• Directions: Look through the records, and whenever a line includes the word "argv", copy it.

═════ Data to examine ═════

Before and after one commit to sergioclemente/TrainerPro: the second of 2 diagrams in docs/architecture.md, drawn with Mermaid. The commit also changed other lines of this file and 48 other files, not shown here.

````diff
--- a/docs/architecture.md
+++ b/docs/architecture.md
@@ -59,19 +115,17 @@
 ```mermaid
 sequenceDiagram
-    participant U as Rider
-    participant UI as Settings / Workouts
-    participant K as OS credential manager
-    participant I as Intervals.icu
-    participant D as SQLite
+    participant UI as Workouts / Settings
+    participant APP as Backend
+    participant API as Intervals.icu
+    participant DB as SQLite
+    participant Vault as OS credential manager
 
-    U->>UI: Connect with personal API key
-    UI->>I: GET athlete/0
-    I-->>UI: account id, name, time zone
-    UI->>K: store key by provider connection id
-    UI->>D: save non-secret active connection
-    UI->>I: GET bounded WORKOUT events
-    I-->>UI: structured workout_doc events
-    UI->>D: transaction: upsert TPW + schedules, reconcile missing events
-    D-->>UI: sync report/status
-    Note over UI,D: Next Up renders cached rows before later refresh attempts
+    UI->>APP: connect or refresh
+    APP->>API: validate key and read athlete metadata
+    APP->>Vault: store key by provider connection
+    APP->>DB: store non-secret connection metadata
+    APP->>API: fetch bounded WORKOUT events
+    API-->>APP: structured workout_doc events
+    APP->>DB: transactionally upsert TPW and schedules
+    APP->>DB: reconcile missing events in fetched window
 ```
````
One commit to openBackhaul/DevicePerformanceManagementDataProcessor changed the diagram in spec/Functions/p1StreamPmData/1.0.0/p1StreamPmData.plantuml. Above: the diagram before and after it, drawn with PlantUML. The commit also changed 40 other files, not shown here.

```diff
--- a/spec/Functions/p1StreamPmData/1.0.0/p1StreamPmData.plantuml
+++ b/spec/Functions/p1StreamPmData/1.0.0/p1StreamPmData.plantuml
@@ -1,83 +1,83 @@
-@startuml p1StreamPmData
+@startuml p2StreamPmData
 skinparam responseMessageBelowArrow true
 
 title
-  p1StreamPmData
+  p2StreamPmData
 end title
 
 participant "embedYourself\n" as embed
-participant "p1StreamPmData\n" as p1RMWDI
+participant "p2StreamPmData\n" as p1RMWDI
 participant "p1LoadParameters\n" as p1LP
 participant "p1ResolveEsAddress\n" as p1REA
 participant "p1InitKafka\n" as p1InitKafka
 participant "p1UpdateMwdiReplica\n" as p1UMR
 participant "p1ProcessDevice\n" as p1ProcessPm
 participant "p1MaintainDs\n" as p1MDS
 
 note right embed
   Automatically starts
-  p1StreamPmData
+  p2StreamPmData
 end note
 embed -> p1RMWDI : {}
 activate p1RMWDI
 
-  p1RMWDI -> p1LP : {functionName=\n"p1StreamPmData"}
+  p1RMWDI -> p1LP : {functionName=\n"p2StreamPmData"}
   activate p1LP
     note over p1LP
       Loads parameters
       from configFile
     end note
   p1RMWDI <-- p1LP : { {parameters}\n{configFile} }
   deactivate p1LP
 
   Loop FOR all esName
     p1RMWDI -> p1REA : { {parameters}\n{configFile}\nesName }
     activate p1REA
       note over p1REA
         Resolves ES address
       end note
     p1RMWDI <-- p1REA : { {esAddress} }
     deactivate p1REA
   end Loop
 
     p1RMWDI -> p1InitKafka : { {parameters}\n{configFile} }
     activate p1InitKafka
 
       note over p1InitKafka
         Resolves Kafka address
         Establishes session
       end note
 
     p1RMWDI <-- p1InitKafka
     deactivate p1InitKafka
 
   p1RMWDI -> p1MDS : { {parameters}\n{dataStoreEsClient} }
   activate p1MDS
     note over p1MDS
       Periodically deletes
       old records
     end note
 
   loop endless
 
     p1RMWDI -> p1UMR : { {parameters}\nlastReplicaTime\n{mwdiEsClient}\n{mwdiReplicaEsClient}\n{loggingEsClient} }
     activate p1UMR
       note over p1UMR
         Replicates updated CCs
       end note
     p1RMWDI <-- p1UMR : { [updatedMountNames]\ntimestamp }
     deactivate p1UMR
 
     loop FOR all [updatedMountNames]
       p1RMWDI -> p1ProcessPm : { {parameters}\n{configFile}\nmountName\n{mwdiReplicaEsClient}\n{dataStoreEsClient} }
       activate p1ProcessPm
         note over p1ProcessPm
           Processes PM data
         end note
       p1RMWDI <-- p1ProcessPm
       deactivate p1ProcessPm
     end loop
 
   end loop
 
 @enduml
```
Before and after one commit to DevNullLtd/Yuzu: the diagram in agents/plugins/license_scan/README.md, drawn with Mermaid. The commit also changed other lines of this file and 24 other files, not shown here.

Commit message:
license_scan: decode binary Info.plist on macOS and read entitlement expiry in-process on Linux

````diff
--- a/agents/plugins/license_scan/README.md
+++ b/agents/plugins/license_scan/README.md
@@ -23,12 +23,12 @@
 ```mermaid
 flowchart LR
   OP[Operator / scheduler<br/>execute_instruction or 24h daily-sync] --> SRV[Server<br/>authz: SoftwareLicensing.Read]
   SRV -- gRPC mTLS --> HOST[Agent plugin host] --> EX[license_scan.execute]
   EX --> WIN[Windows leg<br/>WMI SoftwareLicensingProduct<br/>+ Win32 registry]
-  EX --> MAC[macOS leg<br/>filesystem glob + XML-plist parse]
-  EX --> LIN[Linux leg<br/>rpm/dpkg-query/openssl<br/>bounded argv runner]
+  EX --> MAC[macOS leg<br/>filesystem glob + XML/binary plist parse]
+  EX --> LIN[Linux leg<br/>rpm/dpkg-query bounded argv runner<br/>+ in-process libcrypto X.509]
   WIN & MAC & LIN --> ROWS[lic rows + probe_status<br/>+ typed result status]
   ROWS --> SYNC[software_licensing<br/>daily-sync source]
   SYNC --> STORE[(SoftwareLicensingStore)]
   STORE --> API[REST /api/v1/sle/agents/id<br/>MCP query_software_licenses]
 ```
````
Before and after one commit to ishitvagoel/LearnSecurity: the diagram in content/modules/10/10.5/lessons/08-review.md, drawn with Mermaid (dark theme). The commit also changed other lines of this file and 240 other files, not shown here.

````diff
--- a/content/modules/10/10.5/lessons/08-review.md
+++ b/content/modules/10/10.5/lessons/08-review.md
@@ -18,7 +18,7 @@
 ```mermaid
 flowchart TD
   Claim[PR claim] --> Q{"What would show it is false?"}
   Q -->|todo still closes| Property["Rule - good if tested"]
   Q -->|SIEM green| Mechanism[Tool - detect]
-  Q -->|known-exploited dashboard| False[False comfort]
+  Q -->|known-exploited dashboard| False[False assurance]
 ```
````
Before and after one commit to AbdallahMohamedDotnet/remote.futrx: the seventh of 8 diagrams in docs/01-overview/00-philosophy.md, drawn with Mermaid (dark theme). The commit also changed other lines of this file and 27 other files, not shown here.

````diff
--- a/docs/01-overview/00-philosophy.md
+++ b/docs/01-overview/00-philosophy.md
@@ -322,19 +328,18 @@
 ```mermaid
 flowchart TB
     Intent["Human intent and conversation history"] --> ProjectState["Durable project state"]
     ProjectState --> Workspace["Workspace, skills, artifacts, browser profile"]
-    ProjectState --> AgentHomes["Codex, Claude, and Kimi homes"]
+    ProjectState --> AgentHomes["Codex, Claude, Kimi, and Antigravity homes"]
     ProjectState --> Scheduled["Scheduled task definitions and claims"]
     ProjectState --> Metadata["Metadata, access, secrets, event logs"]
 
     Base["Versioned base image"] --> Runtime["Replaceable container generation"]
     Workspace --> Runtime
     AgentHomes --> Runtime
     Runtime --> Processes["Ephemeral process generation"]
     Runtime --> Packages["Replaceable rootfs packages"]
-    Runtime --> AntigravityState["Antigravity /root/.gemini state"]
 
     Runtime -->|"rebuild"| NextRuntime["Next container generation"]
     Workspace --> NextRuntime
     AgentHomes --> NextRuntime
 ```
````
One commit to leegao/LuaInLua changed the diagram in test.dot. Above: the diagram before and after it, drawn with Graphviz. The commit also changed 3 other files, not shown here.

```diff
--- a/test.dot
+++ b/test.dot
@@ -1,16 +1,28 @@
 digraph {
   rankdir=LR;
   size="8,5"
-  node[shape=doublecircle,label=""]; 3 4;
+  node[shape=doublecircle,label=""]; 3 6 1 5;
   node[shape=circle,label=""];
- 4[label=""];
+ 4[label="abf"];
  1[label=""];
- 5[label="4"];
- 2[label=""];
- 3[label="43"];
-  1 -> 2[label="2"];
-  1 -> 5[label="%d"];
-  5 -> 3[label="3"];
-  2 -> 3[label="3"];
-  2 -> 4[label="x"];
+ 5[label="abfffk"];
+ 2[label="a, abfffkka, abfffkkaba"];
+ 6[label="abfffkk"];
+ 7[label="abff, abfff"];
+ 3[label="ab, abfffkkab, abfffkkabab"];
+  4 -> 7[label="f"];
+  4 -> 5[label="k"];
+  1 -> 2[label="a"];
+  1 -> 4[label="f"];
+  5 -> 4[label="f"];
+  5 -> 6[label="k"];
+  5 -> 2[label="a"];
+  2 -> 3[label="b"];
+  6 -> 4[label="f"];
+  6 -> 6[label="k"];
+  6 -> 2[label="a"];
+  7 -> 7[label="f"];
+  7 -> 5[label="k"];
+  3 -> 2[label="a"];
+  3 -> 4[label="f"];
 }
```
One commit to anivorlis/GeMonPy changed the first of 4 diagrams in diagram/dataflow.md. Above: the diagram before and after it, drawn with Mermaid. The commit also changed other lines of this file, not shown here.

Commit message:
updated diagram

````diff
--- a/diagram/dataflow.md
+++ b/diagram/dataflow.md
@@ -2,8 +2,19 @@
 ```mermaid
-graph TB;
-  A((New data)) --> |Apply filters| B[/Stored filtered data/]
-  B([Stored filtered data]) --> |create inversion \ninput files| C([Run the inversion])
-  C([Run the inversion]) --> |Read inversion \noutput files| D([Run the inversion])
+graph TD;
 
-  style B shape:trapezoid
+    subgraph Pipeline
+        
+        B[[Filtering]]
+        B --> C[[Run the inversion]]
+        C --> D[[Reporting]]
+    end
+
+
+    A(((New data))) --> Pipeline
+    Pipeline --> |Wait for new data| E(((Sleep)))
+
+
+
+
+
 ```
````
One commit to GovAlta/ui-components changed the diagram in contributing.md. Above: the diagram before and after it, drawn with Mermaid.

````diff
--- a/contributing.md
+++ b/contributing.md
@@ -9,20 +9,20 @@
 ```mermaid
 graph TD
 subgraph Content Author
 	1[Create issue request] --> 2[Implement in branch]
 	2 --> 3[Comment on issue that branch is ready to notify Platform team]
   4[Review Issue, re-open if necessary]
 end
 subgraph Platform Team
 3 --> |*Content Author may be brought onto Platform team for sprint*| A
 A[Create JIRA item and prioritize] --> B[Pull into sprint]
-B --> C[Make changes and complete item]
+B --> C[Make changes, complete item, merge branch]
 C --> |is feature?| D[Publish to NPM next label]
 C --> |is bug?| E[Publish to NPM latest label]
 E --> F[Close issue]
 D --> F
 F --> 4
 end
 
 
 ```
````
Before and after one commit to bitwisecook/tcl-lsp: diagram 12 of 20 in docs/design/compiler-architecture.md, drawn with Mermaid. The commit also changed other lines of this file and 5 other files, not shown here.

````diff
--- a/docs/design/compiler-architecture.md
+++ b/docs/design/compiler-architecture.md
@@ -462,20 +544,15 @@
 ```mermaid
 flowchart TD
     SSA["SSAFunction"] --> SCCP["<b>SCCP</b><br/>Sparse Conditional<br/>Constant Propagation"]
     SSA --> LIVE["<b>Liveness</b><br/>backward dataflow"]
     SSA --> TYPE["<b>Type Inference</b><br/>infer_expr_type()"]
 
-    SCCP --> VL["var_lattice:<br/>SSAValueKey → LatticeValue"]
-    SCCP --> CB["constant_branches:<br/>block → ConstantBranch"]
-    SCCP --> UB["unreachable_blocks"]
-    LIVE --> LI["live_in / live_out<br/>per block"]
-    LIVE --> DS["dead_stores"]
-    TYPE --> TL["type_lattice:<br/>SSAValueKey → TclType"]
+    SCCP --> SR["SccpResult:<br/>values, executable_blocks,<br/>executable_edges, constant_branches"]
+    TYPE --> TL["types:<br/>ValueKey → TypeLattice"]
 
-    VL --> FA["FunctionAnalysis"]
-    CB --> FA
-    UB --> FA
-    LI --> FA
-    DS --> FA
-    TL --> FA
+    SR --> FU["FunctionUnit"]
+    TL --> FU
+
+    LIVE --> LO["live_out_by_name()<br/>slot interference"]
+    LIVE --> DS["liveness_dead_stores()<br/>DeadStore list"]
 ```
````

═════

• Solution:
-  EX --> LIN[Linux leg<br/>rpm/dpkg-query/openssl<br/>bounded argv runner]
+  EX --> LIN[Linux leg<br/>rpm/dpkg-query bounded argv runner<br/>+ in-process libcrypto X.509]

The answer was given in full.